**Task item:** Would you please copy each line of the data in which the string "Azul" occurs?

Revision comparison data
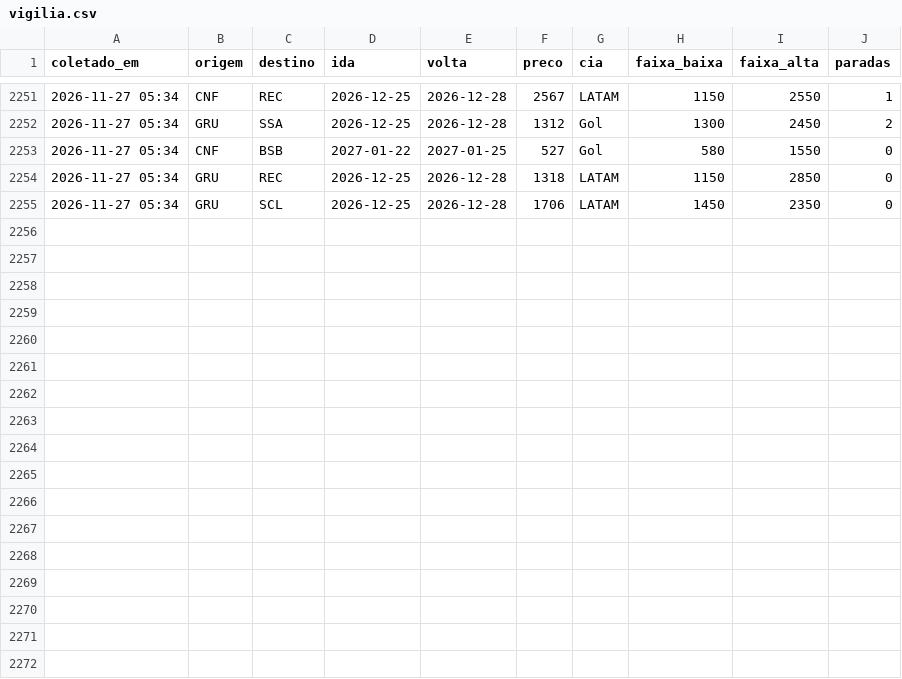
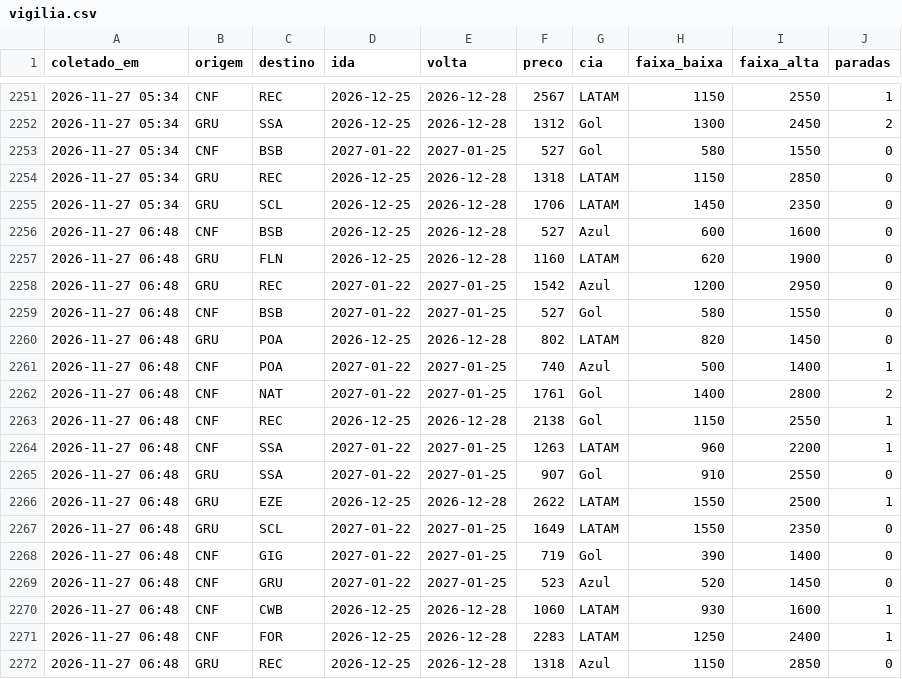
Before and after one commit to fernandogxdesouza-collab/radar-passagens, a CSV file: dados/vigilia.csv, drawn as a sheet; only a part is shown, gaps mark what is left out; the diff names each change by its address in the sheet, - before the commit and + after, or states it on an @@ line.

```diff
--- a/dados/vigilia.csv
+++ b/dados/vigilia.csv
+row 2256: 2026-11-27 06:48 | CNF | BSB | 2026-12-25 | 2026-12-28 | 527 | Azul | 600 | 1600 | 0
+row 2257: 2026-11-27 06:48 | GRU | FLN | 2026-12-25 | 2026-12-28 | 1160 | LATAM | 620 | 1900 | 0
+row 2258: 2026-11-27 06:48 | GRU | REC | 2027-01-22 | 2027-01-25 | 1542 | Azul | 1200 | 2950 | 0
+row 2259: 2026-11-27 06:48 | CNF | BSB | 2027-01-22 | 2027-01-25 | 527 | Gol | 580 | 1550 | 0
+row 2260: 2026-11-27 06:48 | GRU | POA | 2026-12-25 | 2026-12-28 | 802 | LATAM | 820 | 1450 | 0
+row 2261: 2026-11-27 06:48 | CNF | POA | 2027-01-22 | 2027-01-25 | 740 | Azul | 500 | 1400 | 1
+row 2262: 2026-11-27 06:48 | CNF | NAT | 2027-01-22 | 2027-01-25 | 1761 | Gol | 1400 | 2800 | 2
+row 2263: 2026-11-27 06:48 | CNF | REC | 2026-12-25 | 2026-12-28 | 2138 | Gol | 1150 | 2550 | 1
+row 2264: 2026-11-27 06:48 | CNF | SSA | 2027-01-22 | 2027-01-25 | 1263 | LATAM | 960 | 2200 | 1
+row 2265: 2026-11-27 06:48 | GRU | SSA | 2027-01-22 | 2027-01-25 | 907 | Gol | 910 | 2550 | 0
+row 2266: 2026-11-27 06:48 | GRU | EZE | 2026-12-25 | 2026-12-28 | 2622 | LATAM | 1550 | 2500 | 1
+row 2267: 2026-11-27 06:48 | GRU | SCL | 2027-01-22 | 2027-01-25 | 1649 | LATAM | 1550 | 2350 | 0
+row 2268: 2026-11-27 06:48 | CNF | GIG | 2027-01-22 | 2027-01-25 | 719 | Gol | 390 | 1400 | 0
+row 2269: 2026-11-27 06:48 | CNF | GRU | 2027-01-22 | 2027-01-25 | 523 | Azul | 520 | 1450 | 0
+row 2270: 2026-11-27 06:48 | CNF | CWB | 2026-12-25 | 2026-12-28 | 1060 | LATAM | 930 | 1600 | 1
+row 2271: 2026-11-27 06:48 | CNF | FOR | 2026-12-25 | 2026-12-28 | 2283 | LATAM | 1250 | 2400 | 1
+row 2272: 2026-11-27 06:48 | GRU | REC | 2026-12-25 | 2026-12-28 | 1318 | Azul | 1150 | 2850 | 0
```
Also changed, not shown: 1 other file.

**Reply to the exercise:**
+row 2256: 2026-11-27 06:48 | CNF | BSB | 2026-12-25 | 2026-12-28 | 527 | Azul | 600 | 1600 | 0
+row 2258: 2026-11-27 06:48 | GRU | REC | 2027-01-22 | 2027-01-25 | 1542 | Azul | 1200 | 2950 | 0
+row 2261: 2026-11-27 06:48 | CNF | POA | 2027-01-22 | 2027-01-25 | 740 | Azul | 500 | 1400 | 1
+row 2269: 2026-11-27 06:48 | CNF | GRU | 2027-01-22 | 2027-01-25 | 523 | Azul | 520 | 1450 | 0
+row 2272: 2026-11-27 06:48 | GRU | REC | 2026-12-25 | 2026-12-28 | 1318 | Azul | 1150 | 2850 | 0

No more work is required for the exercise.